Spain's prime minister on Wednesday appeared to be gearing up to grant a pardon to Catalan separatists convicted over a failed 2017 independence bid, a risky move for his minority leftist government which is facing a resurgent right.
"There is a time for punishment and a time for harmony," Socialist Prime Minister Sanchez said during a debate in parliament where the possibility of a pardon angered right-wing lawmakers.
"This government will make its decision according to what promotes coexistence between Spaniards."
Spain's Supreme Court also weighed in, saying it was "against the granting of any form of pardon, total or partial" to 12 Catalan separatists found guilty for their role in an illegal secession referendum and a short-lived declaration of independence.
In October 2019, the Supreme Court sentenced nine of them -- seven senior politicians and two civil society leaders -- to jail terms of between nine and 13 years, while the other three were fined.

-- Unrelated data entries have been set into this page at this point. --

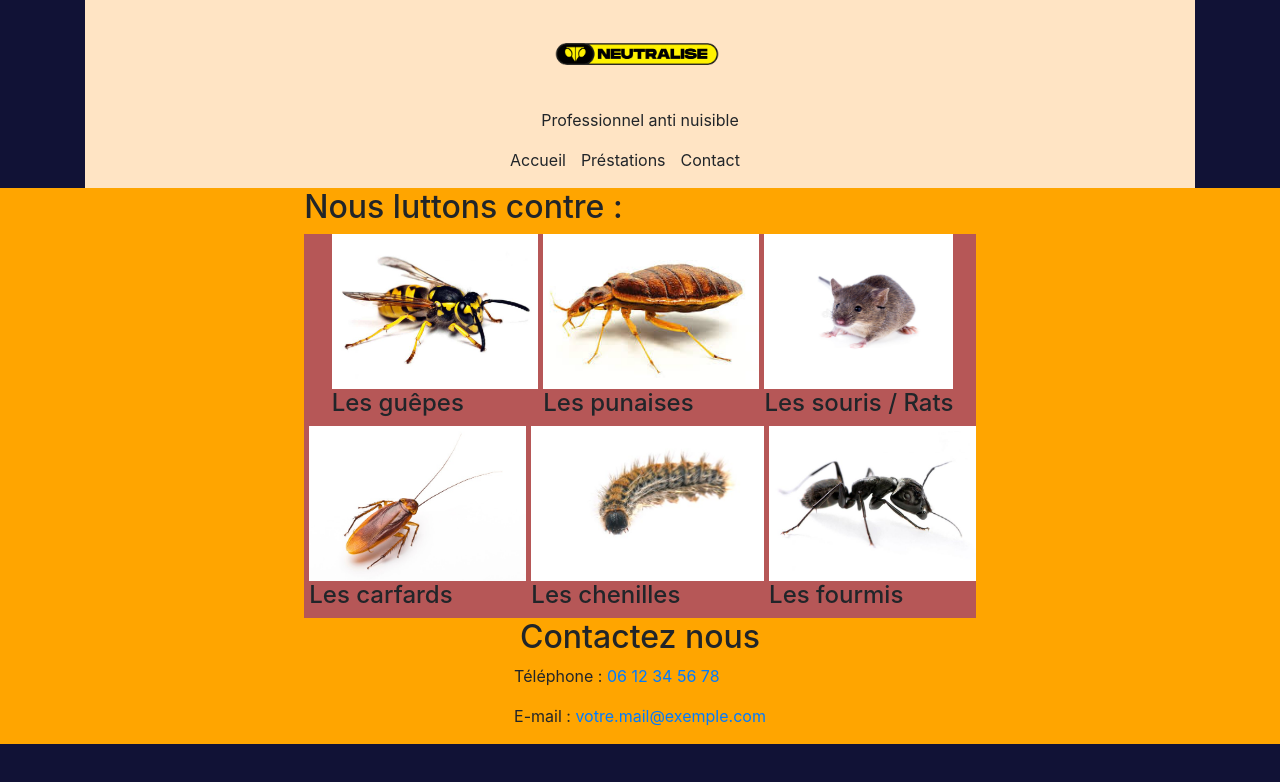
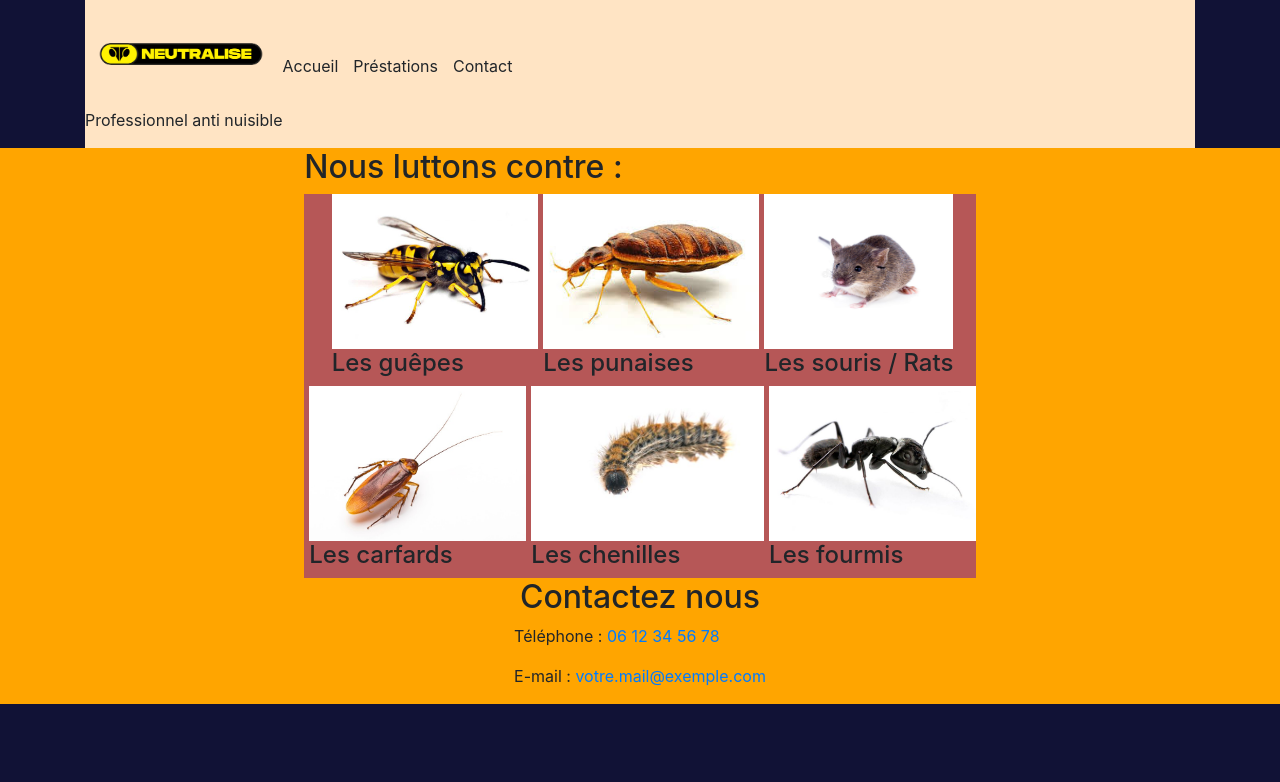
Before and after one commit to Rappson/neutralize, a React (Create React App) app in the folder frontend/: page / in a window 1280 px wide. Shown: the top 782 px of the page. Built offline with nearby package versions, Linux system fonts and the light colour scheme.

Commit message:
mise en forme header

```diff
--- a/frontend/src/Style/Style.css
+++ b/frontend/src/Style/Style.css
@@ -2,9 +2,6 @@
 
 header{
     background-color: bisque;
-    display: flex;
-    flex-direction: column;
-    align-items: center;
 }
 
 .logo_principal{
--- a/frontend/src/components/header/Header.js
+++ b/frontend/src/components/header/Header.js
@@ -10,7 +10,7 @@ function Header() {
             <header className="d-flex align-items-center justify-content-center justify-content-lg-start">
                 {/* ajouter le logo "certi biocide" */}
                 <div className="title">
-                    <img src={Logo2} alt="Logo anti nuisible" className="logo_principal"></img>
+                    <img src={Logo3} alt="Logo anti nuisible" className="logo_principal"></img>
                     <p>Professionnel anti nuisible</p>
                 </div>
                 <div className='menu-list'>
```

The court argued Wednesday that it had respected "the principle of proportionality" in its sentencing and saw "no evidence or indication of remorse" from the prisoners to justify any such pardon.
Among the jailed leaders is Oriol Junqueras, the president of leftist Catalan separatist party ERC.
Sanchez's minority government partially relies on the support of the ERC in the national parliament to pass legislation.
"The move is very, very risky and it could go wrong," Oriol Bartomeus, politics professor at the Autonomous University of Barcelona, told AFP when asked about a possible pardon.
- 'Revenge and vengeance' -
Pardoning the separatists is essential "to resolve the issue of Catalonia" and will favour "the stability of the government in parliament," he said.
But it "generates a lot of noise" and will be used by the right to "mobilise" its voters against the government, he added.
A pardon has been discussed by the government for months but it returned to the front burner on Tuesday after Pere Aragones of the ERC was sworn in as the new head of the government of Catalonia.
Asked that day if his government would issue a pardon, Sanchez said it would take into account values like "dialogue" and "understanding" instead of "revenge and vengeance".
The leader of the main opposition conservative Popular Party (PP), Pablo Casado, retorted on Wednesday that "defending national unity is not vengeance".
He has vowed to challenge any pardon in the courts while far-right party Vox has said it will stage street protests against the move.
The debate comes as the support for the PP has surged ahead of the Socialists in opinion polls since the party scored a big win in a regional election in Madrid earlier this month.
The PP and Vox together would win an absolute majority in parliament if a general election were held now, according to a poll published Sunday in conservative daily newspaper ABC.
- Catalans want amnesty -
The possibility of a pardon was met without enthusiasm by Catalan separatists.
"Our proposal is an amnesty but... we will not oppose any measure which alleviates the pain of the prisoners," Aragones said during his first news conference as head of the Catalan government.
"We expect a fair solution and as soon as possible," added Aragones whose ERC governs in coalition with the more hardline Together for Catalonia (JxC) party which headed the previous Catalan government.
Unlike a pardon, an amnesty would also affect Catalan leaders who fled Spain after the failed 2017 independence bid such as Carles Puigdemont, the former head of the Catalan government of the JxC.
The ERC has called for a more moderate approach than JxC to advance the cause of Catalan independence.
It backs dialogue with Spain's central government and wants Madrid's backing for an independence referendum.
Sanchez's government has rejected both the amnesty and the referendum but it agrees on the need to restart dialogue with the Catalan government.